711.00111 Lic. Wah Chang Trading Corp./93/89
Memorandum of Conversations, by the Chief of the Office of Arms and Munitions Control (Green)
In compliance with instructions, I called Mr. Kermit Roosevelt, President of the International Mercantile Marine Company—operators of the American Pioneer Lines—by telephone Saturday15 morning, and told him that a question had arisen of interest both to the Department and to his company which I would like to discuss in confidence as soon as possible either with him or with someone representing him. He replied that he would either come to see me today in person or would send someone to represent him.
Mr. J. J. Nolan, Washington representative of the International Mercantile Marine Company, called at my office this morning.

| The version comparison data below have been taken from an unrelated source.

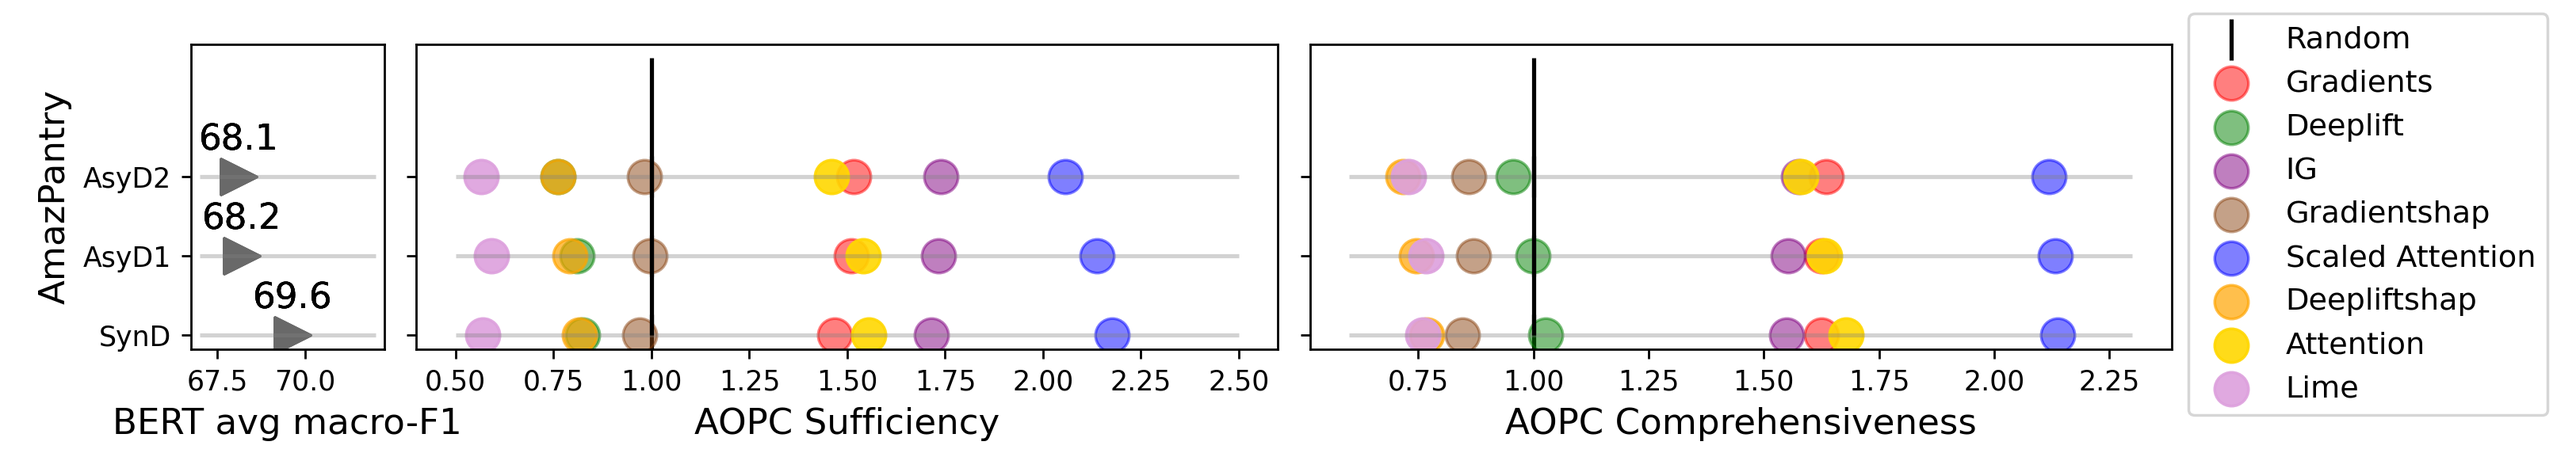
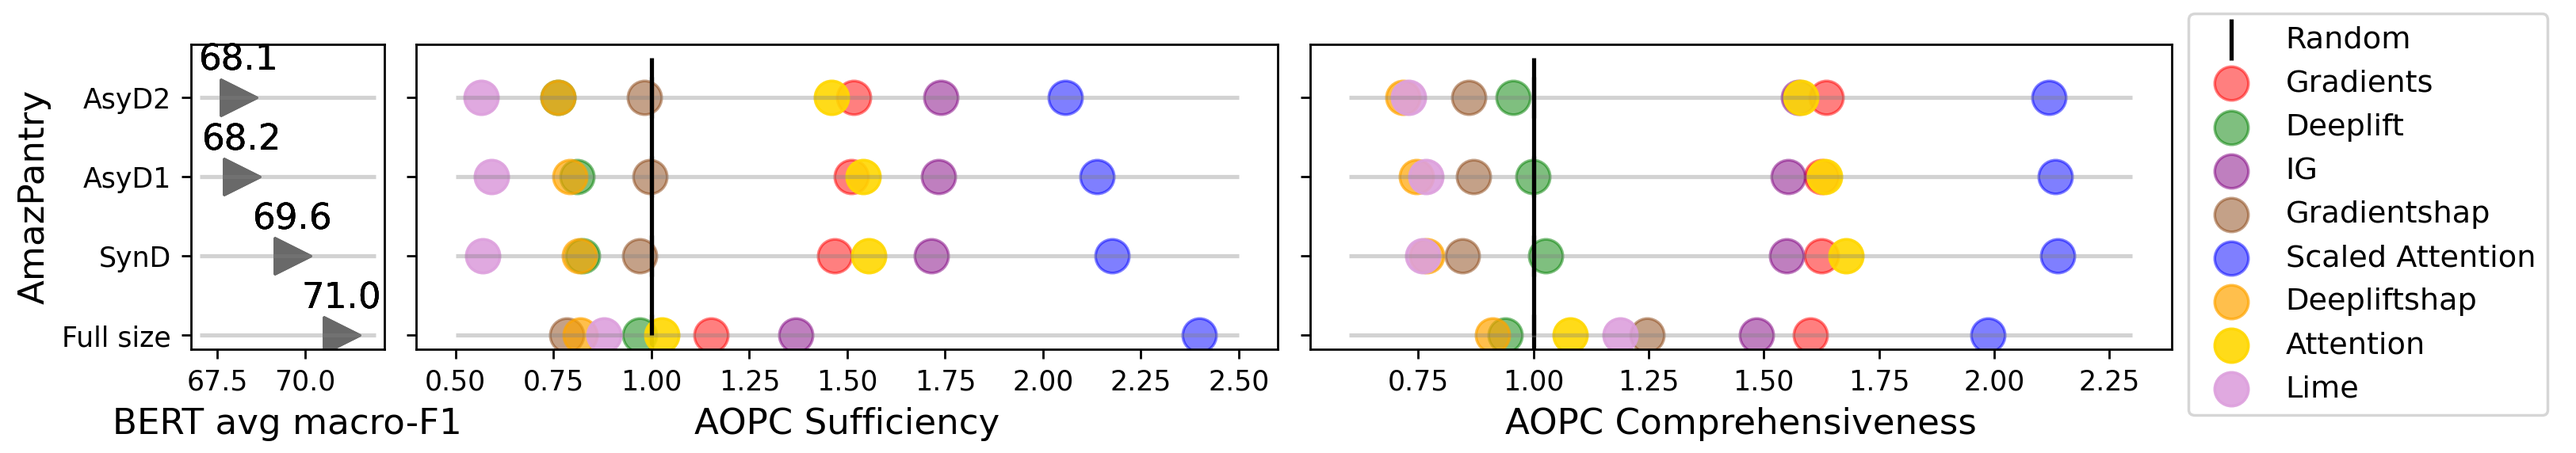
m

diff --git a/saved_everything/all_tasks_all_fresh.py b/saved_everything/all_tasks_all_fresh.py
@@ -1,3 +1,4 @@
+from turtle import color
 import pandas as pd
 from functools import reduce
 import numpy as np
@@ -42,7 +43,7 @@ for i, name in enumerate(task_list):
     bert_path = './' + str(name) + '/bert_predictive.csv'
     bert = pd.read_csv(bert_path)[['mean-f1', 'Domain']]
     bert = bert.rename(columns={'mean-f1':'BERT'})
-    bert['Domain'] = ['Full', 'SynD', 'AsyD1', 'AsyD2']   
+    bert['Domain'] = ['Full size', 'SynD', 'AsyD1', 'AsyD2']   
 
     df = pd.read_csv(path)
     df = df[['mean-f1','Domain','attribute_name']]
@@ -51,12 +52,8 @@ for i, name in enumerate(task_list):
     #print(df)
     grouper = df.groupby('attribute_name')
     df = pd.concat([pd.Series(v['mean-f1'].tolist(), name=k) for k, v in grouper], axis=1)
-<<<<<<< HEAD
-    df['Domain'] = ['Full', 'SynD', 'AsyD1', 'AsyD2']   
-    df['BERT'] = bert['BERT']
-=======
-    df['Domain'] = ['Full size', 'SynD', 'AsyD1', 'AsyD2']   
->>>>>>> 87ae2bf5fd48f30f143ad1fdf23999e3239a494c
+    df['Domain'] = ['Full size', 'SynD', 'AsyD1', 'AsyD2']
+    df['BERT'] = bert['BERT']  
     print(df)
 
     if i == 3 or i == 4:
@@ -66,10 +63,10 @@ for i, name in enumerate(task_list):
 
 
     if i < 2:
-        axs[0, i].scatter(df['Domain'], df['gradients'], label='Gradients') #, marker='x', s=makersize
-        axs[0, i].scatter(df['Domain'], df['deeplift'], label='Deeplift', marker='d')
-        axs[0, i].scatter(df['Domain'], df['scaled attention'], label='Scaled attention', marker='x')
-        axs[0, i].scatter(df['Domain'], df['BERT'], label='BERT', marker='<')
+        axs[0, i].scatter(df['Domain'], df['gradients'], label='Gradients', color='dimgrey') #, marker='x', s=makersize
+        axs[0, i].scatter(df['Domain'], df['deeplift'], label='Deeplift', marker='d', color='darkorange')
+        axs[0, i].scatter(df['Domain'], df['scaled attention'], label='Scaled attention', marker='<', color='steelblue')
+        axs[0, i].scatter(df['Domain'], df['BERT'], label='BERT', marker='x', color='red')
         axs[0, i].set_xlabel(SUB_NAME,fontsize=xlabel_size)
     # elif i > 3:
     #     axs[2, i-4].scatter(df['Domain'], df['Bert F1'], label='BERT', marker='x', s=makersize)
@@ -79,10 +76,10 @@ for i, name in enumerate(task_list):
     #     axs[2, i-4].scatter(df['Domain'], df['LSTM F1'], label='LSTM')
     #     axs[2, i-4].set_xlabel(SUB_NAME,fontsize=xlabel_size)
     else:
-        axs[1, i-2].scatter(df['Domain'], df['gradients'], label='Gradients')
-        axs[1, i-2].scatter(df['Domain'], df['deeplift'], label='Deeplift', marker='d')
-        axs[1, i-2].scatter(df['Domain'], df['scaled attention'], label='Scaled attention', marker='x')
-        axs[1, i-2].scatter(df['Domain'], df['BERT'], label='BERT', marker='<')
+        axs[1, i-2].scatter(df['Domain'], df['gradients'], label='Gradients', color='dimgrey')
+        axs[1, i-2].scatter(df['Domain'], df['deeplift'], label='Deeplift', marker='d', color='darkorange')
+        axs[1, i-2].scatter(df['Domain'], df['scaled attention'], label='Scaled attention', marker='<', color='steelblue')
+        axs[1, i-2].scatter(df['Domain'], df['BERT'], label='BERT', marker='x', color='red')
         axs[1, i-2].set_xlabel(SUB_NAME,fontsize=xlabel_size)
     
 #fig.suptitle('Predictive Performance Comparison of Selective Rationalizations', fontsize=12)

I told him that the information in the possession of the Department led me to believe that it was extremely unlikely that the Japanese would permit the S. S. Wichita to carry its cargo of 19 planes to a Chinese port; that the Government was not prepared to provide naval escorts for American vessels attempting to transport arms to China; and that if the S. S. Wichita attempted to proceed to carry the planes to China, it might encounter grave difficulties and this Government might be faced with an embarrassing situation. I said further that I believed it probable that within the next few days some definite policy would be adopted by this Government which would make the voyage of the ship across the Pacific impossible. I suggested that, in view of the situation which I had outlined, the owners of the ship might wish to remove the airplanes in San Pedro before proceeding with the voyage across the Pacific.
Mr. Nolan said that he would transmit my message to Mr. Roosevelt and that he would communicate with me later in the day.
This afternoon Mr. Nolan called me by telephone and said that Mr. Roosevelt had decided that all that part of the cargo of the S. S. Wichita which was consigned to China would be unloaded at Manila, and that the ship would proceed from Manila to Hong Kong carrying nothing but the cargo consigned to that port.[Page 528]
In view of the understandings reached in the course of several telephone conversations during the day with officers of the U. S. Maritime Commission, I made no comment on Mr. Nolan’s statement.
The conversations to which I refer in the preceding paragraph are two conversations between the Secretary and Mr. Kennedy, Chairman of the Commission, and six or eight conversations which I had in the course of the day with Mr. Kennedy and with Mr. Lutz of the staff of the Commission. As a result of these conversations, Mr. Kennedy agreed to inform the owners of the S. S. Wichita that the ship was not to leave the harbor of San Pedro until further notice. He said that he would tell the owners to make any excuse they wished for the delay, and suggested that the excuse would probably be unforeseen engine trouble necessitating repairs which would require several days. Mr. Kennedy said that in the meantime he hoped to confer with the President and with the Secretary and that he would be informed definitely of the policy of this Government in respect to voyages by American vessels to Chinese waters. He said that as soon as that policy had been decided upon and communicated to him, he would take steps necessary to see that it was carried out.
- September 11.↩